Proponents of Web services talk about a new era of interoperability. However, haven’t we heard all of this before? Applications using standardized interfaces such as Common Object Request Broker Architecture (CORBA), Java 2 Enterprise Edition (J2EE) or Microsoft’s Distributed COM (DCOM) were supposed to deliver the same benefits but fell short. Nonetheless, each of those interfaces has platform-specific and vendor-specific components that keep it from being technology-neutral. Therefore, companies that adopted CORBA interfaces were not immediately compatible with partner networks that used either DCOM or J2EE. However, Web services are standards-based, platform-independent, and the course Web services take is controlled by independent standards bodies, not individual corporations pushing their own technologies. Web services simplify the complexity of integration by reducing the number of Application Programming Interfaces (APIs) and the number of data formats to one.
Web services sound promising for new applications that have support for Internet technologies built-in, but what about legacy systems? How can they benefit from Web services integration and what does it take to integrate legacy applications as Web services? First, let’s discuss Web services in general, and then we will delve into their relevance to legacy applications.
Standards-Based and Platform-Independent
While applications have been able to communicate using Internet technologies for years, only recently have standards evolved to allow distributed applications to talk to each other. Web services depend upon three key open standards to allow them to communicate regardless of the hardware they run on, operating system they run under, or programming language used to produce them (see Figure 1).
Building on the foundation provided by Simple Object Access Protocol (SOAP), Web Service Definition Language (WSDL), and the Universal Description, Discovery and Integration (UDDI) standard, there are emerging standards for handling complex business process workflow, authentication, and message integrity. These transactions span multiple enterprises and long-lasting transactions to ensure that the outcomes of the transactions are reliable. Underlying all of this is the use of XML as the message format and a standard protocol such as HTTP as the transport method.
Standards-based components diminish the costs and skills required to integrate applications within an organization or between partners. Because there is widespread vendor support for Web services, interoperability among vendor solutions will improve.
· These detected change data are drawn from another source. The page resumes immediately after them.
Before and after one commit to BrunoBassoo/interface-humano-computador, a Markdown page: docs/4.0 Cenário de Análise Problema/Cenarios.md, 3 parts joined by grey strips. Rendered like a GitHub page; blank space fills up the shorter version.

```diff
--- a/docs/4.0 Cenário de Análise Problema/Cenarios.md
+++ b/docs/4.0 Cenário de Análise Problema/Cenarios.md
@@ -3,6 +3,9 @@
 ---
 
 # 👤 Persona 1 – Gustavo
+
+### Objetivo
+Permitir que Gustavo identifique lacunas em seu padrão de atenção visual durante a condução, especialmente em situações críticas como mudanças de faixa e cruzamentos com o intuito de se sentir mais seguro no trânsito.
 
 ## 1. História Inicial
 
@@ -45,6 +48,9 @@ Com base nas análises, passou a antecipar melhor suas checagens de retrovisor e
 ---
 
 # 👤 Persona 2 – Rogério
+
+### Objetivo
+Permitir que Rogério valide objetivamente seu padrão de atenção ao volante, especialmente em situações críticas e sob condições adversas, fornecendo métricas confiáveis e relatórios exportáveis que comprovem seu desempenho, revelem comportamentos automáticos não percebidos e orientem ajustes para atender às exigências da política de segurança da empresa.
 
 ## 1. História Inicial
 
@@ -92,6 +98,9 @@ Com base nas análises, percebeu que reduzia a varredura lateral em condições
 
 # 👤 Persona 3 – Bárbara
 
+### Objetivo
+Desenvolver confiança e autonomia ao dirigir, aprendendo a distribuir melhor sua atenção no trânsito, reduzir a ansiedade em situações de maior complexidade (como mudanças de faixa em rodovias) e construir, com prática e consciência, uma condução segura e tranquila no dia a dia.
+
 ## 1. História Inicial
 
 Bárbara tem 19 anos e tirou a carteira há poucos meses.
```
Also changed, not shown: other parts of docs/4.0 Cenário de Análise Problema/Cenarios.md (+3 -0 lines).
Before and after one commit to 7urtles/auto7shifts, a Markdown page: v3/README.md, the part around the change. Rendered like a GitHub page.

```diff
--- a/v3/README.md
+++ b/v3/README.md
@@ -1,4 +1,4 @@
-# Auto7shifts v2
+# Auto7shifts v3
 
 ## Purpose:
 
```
However, the greatest benefits of standards-based Web services for developers and administrators are reduced complexity and increased flexibility of integration architectures.
Reducing Complexity and Increasing e-Business Flexibility